Exercise details:
The records below must be retyped exactly.

-- Dataset records follows --

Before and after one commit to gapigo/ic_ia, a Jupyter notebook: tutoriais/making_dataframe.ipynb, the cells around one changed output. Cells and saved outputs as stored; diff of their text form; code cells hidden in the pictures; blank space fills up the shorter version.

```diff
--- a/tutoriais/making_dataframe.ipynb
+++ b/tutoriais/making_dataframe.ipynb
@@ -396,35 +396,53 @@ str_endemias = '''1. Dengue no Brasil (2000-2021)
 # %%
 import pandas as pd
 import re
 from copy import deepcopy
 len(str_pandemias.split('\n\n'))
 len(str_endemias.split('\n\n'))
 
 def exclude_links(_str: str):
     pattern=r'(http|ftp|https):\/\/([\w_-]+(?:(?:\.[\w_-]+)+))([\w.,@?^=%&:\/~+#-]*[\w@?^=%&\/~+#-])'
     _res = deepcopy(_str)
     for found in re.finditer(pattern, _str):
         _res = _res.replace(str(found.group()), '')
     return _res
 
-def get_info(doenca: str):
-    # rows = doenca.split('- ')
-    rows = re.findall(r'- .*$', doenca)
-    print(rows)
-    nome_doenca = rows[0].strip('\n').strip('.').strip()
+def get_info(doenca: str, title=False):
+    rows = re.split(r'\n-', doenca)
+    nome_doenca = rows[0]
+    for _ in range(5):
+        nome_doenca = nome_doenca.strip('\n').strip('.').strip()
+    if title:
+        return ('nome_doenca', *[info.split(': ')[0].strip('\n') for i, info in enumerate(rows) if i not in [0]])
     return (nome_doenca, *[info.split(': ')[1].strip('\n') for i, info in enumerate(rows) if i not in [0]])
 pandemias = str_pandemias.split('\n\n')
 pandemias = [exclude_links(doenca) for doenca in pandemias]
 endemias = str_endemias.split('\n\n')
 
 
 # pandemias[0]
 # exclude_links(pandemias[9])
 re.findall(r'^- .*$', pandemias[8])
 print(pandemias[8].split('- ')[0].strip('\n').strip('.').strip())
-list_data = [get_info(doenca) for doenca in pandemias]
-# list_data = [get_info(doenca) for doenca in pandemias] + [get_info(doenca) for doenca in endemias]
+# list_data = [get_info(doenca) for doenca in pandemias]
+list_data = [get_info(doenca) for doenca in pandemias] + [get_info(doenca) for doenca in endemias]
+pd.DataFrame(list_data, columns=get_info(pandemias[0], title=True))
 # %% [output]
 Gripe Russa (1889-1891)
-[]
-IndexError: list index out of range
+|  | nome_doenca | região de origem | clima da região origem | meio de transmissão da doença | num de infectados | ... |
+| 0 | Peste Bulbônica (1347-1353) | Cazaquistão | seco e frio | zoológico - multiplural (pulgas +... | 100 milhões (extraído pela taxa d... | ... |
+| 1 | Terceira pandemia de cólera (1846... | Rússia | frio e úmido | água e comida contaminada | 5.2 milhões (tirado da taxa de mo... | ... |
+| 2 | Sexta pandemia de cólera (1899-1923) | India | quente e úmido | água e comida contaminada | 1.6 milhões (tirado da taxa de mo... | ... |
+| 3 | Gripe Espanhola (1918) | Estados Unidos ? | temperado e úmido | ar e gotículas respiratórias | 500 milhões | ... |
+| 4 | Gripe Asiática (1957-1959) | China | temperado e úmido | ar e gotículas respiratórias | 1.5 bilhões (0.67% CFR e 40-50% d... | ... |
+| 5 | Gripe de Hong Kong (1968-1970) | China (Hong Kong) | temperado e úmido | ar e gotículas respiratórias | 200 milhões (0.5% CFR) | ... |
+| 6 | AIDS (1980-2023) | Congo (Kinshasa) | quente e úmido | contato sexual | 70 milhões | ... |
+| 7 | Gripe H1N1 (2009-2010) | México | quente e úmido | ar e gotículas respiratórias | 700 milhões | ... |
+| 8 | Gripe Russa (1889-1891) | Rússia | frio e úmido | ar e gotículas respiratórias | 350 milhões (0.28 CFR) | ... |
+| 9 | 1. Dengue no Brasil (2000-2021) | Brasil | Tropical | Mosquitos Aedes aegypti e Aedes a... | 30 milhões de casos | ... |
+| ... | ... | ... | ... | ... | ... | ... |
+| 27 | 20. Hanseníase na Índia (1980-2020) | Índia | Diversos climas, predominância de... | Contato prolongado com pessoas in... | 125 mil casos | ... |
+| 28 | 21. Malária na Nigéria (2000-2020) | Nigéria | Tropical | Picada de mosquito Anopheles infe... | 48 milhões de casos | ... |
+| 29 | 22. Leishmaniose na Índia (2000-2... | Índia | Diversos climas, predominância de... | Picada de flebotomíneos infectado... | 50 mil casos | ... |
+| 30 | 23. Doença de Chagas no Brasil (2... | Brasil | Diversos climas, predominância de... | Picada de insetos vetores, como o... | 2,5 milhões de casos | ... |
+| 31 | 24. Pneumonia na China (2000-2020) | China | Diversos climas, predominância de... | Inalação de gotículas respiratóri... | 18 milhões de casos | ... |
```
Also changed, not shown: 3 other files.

-- Dataset records concluded --

Exercise answer:
Before and after one commit to gapigo/ic_ia, a Jupyter notebook: tutoriais/making_dataframe.ipynb, the cells around one changed output. Cells and saved outputs as stored; diff of their text form; code cells hidden in the pictures; blank space fills up the shorter version.

```diff
--- a/tutoriais/making_dataframe.ipynb
+++ b/tutoriais/making_dataframe.ipynb
@@ -396,35 +396,53 @@ str_endemias = '''1. Dengue no Brasil (2000-2021)
 # %%
 import pandas as pd
 import re
 from copy import deepcopy
 len(str_pandemias.split('\n\n'))
 len(str_endemias.split('\n\n'))
 
 def exclude_links(_str: str):
     pattern=r'(http|ftp|https):\/\/([\w_-]+(?:(?:\.[\w_-]+)+))([\w.,@?^=%&:\/~+#-]*[\w@?^=%&\/~+#-])'
     _res = deepcopy(_str)
     for found in re.finditer(pattern, _str):
         _res = _res.replace(str(found.group()), '')
     return _res
 
-def get_info(doenca: str):
-    # rows = doenca.split('- ')
-    rows = re.findall(r'- .*$', doenca)
-    print(rows)
-    nome_doenca = rows[0].strip('\n').strip('.').strip()
+def get_info(doenca: str, title=False):
+    rows = re.split(r'\n-', doenca)
+    nome_doenca = rows[0]
+    for _ in range(5):
+        nome_doenca = nome_doenca.strip('\n').strip('.').strip()
+    if title:
+        return ('nome_doenca', *[info.split(': ')[0].strip('\n') for i, info in enumerate(rows) if i not in [0]])
     return (nome_doenca, *[info.split(': ')[1].strip('\n') for i, info in enumerate(rows) if i not in [0]])
 pandemias = str_pandemias.split('\n\n')
 pandemias = [exclude_links(doenca) for doenca in pandemias]
 endemias = str_endemias.split('\n\n')
 
 
 # pandemias[0]
 # exclude_links(pandemias[9])
 re.findall(r'^- .*$', pandemias[8])
 print(pandemias[8].split('- ')[0].strip('\n').strip('.').strip())
-list_data = [get_info(doenca) for doenca in pandemias]
-# list_data = [get_info(doenca) for doenca in pandemias] + [get_info(doenca) for doenca in endemias]
+# list_data = [get_info(doenca) for doenca in pandemias]
+list_data = [get_info(doenca) for doenca in pandemias] + [get_info(doenca) for doenca in endemias]
+pd.DataFrame(list_data, columns=get_info(pandemias[0], title=True))
 # %% [output]
 Gripe Russa (1889-1891)
-[]
-IndexError: list index out of range
+|  | nome_doenca | região de origem | clima da região origem | meio de transmissão da doença | num de infectados | ... |
+| 0 | Peste Bulbônica (1347-1353) | Cazaquistão | seco e frio | zoológico - multiplural (pulgas +... | 100 milhões (extraído pela taxa d... | ... |
+| 1 | Terceira pandemia de cólera (1846... | Rússia | frio e úmido | água e comida contaminada | 5.2 milhões (tirado da taxa de mo... | ... |
+| 2 | Sexta pandemia de cólera (1899-1923) | India | quente e úmido | água e comida contaminada | 1.6 milhões (tirado da taxa de mo... | ... |
+| 3 | Gripe Espanhola (1918) | Estados Unidos ? | temperado e úmido | ar e gotículas respiratórias | 500 milhões | ... |
+| 4 | Gripe Asiática (1957-1959) | China | temperado e úmido | ar e gotículas respiratórias | 1.5 bilhões (0.67% CFR e 40-50% d... | ... |
+| 5 | Gripe de Hong Kong (1968-1970) | China (Hong Kong) | temperado e úmido | ar e gotículas respiratórias | 200 milhões (0.5% CFR) | ... |
+| 6 | AIDS (1980-2023) | Congo (Kinshasa) | quente e úmido | contato sexual | 70 milhões | ... |
+| 7 | Gripe H1N1 (2009-2010) | México | quente e úmido | ar e gotículas respiratórias | 700 milhões | ... |
+| 8 | Gripe Russa (1889-1891) | Rússia | frio e úmido | ar e gotículas respiratórias | 350 milhões (0.28 CFR) | ... |
+| 9 | 1. Dengue no Brasil (2000-2021) | Brasil | Tropical | Mosquitos Aedes aegypti e Aedes a... | 30 milhões de casos | ... |
+| ... | ... | ... | ... | ... | ... | ... |
+| 27 | 20. Hanseníase na Índia (1980-2020) | Índia | Diversos climas, predominância de... | Contato prolongado com pessoas in... | 125 mil casos | ... |
+| 28 | 21. Malária na Nigéria (2000-2020) | Nigéria | Tropical | Picada de mosquito Anopheles infe... | 48 milhões de casos | ... |
+| 29 | 22. Leishmaniose na Índia (2000-2... | Índia | Diversos climas, predominância de... | Picada de flebotomíneos infectado... | 50 mil casos | ... |
+| 30 | 23. Doença de Chagas no Brasil (2... | Brasil | Diversos climas, predominância de... | Picada de insetos vetores, como o... | 2,5 milhões de casos | ... |
+| 31 | 24. Pneumonia na China (2000-2020) | China | Diversos climas, predominância de... | Inalação de gotículas respiratóri... | 18 milhões de casos | ... |
```
Also changed, not shown: 3 other files.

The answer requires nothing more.